Well, I think Louis is in a fragile state. She lost everything when she lost her home, and she lost her love. She lost her protector, her physical protector, but also the person who was protecting her heart. I think she lost her partner, and in all the ways that one can. You speak on partnership. She lost that when she lost her own. So she lost pretty much everything. And how do you bounce back from that? How do you seek revenge for that? How do you move forward? She lost a lot. And I think it’s going to be a messy progression toward whatever her next move or whatever the next space she will occupy is going to be a messy, a messy progression. 

You spoke a little bit about Louie’s character development, and she’s definitely been one of the more polarizing characters on the show. And viewers either applaud her behavior, her actions, or they've been opposed to her. So as an actress, how have you dealt with the changes in her character? Especially comes when especially when it comes to the fans as sentiments about her changes season to season?

It’s been fun. I. I think Louie has been pretty consistent, very consistent in her loyalty, consistent in her love, consistent in what she brings to the table, consistent in her being smart, and making dynamic decisions. And it’s interesting to experience the audience’s reactions and sentiments. I’m not mad that people are mad at Louie right now. I am a bit disturbed by their reasoning. I think a lot of the reasons that people write about don’t make sense. And it makes me wonder if people are really watching the show. But it is always it’s still fun. 

Do you feel as if this was a good time to close out the show?

Yes. You know, I think we came in, we have a story to tell, and we told it. We told it well, and I don’t think we need to drag it out any longer. I think it’s a wonderful thing to kind of go out with a bang and go out on top. I’ll miss everybody.  I’ll miss the family, but it’s a good time to go. 

Now, the show continued after John Singleton's unfortunate passing, which I'm sure in the beginning was difficult for the cast and crew to foresee. And he had already contributed amazing work to American film and television, especially pushing Black stories forward. So how do you feel as if 'Snowfall' has been a good, final tribute to him?

I think we all put our best foot forward. We all brought our A-game. We all bring the heat. And that’s what John loved to see. He loved to see us bring the heat. He loved to see us thriving. He fought for people. He fought for equity. So the evolution of even our cast and crew and how much more diverse they were, there was always the situation. But by this final season, it was way more diverse than it was in the beginning. And so I think the effort of his fight with carried on. I think he would be proud. I feel like he would be proud of us on so many levels. 

Now that 'Snowfall' is over, what are you hoping to get into next as far as the next phase of your career? Do you plan to balance your life as a theater actress with what you're doing in the film and television world?

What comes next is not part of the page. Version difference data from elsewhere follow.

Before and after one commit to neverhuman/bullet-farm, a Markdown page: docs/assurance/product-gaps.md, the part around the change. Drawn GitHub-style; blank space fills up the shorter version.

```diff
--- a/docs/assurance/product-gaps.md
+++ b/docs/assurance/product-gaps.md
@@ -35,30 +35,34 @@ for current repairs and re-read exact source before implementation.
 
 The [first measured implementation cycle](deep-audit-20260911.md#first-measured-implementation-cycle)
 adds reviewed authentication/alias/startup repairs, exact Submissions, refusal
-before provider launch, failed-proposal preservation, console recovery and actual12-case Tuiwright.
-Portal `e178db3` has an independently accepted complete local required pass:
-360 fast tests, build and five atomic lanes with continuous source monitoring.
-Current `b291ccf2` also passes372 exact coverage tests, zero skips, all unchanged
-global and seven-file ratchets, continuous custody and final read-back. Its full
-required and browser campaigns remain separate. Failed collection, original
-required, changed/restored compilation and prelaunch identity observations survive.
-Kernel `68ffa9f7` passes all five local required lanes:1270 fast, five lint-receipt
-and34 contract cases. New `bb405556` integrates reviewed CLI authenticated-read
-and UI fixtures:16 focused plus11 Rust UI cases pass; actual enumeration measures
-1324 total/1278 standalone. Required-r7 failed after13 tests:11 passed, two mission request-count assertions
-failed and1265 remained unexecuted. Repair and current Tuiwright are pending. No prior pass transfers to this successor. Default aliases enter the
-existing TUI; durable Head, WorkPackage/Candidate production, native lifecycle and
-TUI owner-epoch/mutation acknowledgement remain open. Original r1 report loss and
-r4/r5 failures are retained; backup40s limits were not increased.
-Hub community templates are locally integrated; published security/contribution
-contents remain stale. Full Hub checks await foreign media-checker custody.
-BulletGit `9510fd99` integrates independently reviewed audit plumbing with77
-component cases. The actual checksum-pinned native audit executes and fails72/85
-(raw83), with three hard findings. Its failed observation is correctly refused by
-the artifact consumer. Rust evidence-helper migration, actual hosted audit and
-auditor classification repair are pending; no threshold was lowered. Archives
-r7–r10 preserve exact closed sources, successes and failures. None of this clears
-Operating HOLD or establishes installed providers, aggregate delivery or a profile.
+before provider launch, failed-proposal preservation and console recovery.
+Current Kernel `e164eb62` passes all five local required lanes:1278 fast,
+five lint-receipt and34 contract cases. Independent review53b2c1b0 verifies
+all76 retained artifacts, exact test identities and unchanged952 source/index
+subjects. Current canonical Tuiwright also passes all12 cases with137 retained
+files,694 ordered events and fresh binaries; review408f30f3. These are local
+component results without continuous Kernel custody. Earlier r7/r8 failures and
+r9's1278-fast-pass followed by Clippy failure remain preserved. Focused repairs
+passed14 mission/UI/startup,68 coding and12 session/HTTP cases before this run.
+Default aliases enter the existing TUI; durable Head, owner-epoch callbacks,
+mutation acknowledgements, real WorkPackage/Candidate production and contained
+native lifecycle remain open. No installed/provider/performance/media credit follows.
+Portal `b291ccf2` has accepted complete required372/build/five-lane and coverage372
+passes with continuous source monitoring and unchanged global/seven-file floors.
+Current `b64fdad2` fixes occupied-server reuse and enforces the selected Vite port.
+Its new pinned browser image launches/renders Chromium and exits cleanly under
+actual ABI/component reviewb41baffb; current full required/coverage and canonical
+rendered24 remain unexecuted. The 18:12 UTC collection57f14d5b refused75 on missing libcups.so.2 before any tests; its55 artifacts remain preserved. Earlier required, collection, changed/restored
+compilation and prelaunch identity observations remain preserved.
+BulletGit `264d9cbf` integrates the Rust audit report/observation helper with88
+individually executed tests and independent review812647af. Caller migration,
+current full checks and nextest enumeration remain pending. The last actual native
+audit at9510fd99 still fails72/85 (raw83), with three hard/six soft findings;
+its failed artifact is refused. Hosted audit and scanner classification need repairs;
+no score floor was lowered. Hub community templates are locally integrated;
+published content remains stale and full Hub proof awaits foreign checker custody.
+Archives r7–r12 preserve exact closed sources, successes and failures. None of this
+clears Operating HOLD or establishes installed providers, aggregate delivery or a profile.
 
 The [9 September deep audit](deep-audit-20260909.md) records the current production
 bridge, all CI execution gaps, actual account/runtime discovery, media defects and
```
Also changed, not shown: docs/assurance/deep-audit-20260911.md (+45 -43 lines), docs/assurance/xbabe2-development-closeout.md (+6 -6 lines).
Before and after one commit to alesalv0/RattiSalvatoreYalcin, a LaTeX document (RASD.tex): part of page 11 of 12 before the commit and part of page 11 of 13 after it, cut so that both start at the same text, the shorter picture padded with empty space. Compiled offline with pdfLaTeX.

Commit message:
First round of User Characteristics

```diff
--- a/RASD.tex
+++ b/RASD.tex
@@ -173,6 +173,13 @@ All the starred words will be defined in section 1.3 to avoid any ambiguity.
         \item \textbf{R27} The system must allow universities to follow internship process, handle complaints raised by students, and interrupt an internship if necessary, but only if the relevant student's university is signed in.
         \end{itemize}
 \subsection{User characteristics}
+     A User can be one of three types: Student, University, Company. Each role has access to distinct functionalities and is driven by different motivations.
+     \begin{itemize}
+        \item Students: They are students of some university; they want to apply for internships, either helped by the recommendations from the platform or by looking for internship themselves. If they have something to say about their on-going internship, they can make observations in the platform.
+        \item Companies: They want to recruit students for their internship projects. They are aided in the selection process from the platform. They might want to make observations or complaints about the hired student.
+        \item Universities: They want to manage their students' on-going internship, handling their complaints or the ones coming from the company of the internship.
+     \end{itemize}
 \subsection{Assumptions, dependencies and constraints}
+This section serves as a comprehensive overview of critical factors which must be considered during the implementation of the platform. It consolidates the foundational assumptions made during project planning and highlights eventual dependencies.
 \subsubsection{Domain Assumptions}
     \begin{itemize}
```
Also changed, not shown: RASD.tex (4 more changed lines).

I always planned for that. We’ll see what happens. I’m open. I am also producing now, so I think it’s really important to tell your story and tell the stories that you want to see in the world and not to wait. And there are so many platforms and ways and accessibility now that it’s not hard to get your project made, because it certainly is the whole other grind. But there’s an opportunity to be the change you want to see. So I’m excited to be doing that. And I’m excited for whatever is next for me acting-wise. I’m five months pregnant now, so I’m really excited to bring this new life into the world. And I’m excited not to be worried about what’s next. Worry is more so in the back seat. I can’t say that I don’t have any worries ever. Certainly, I do, but it’s not the thing that’s driving the car. It’s not the thing that’s controlling my life. And I’m really grateful to be in that space.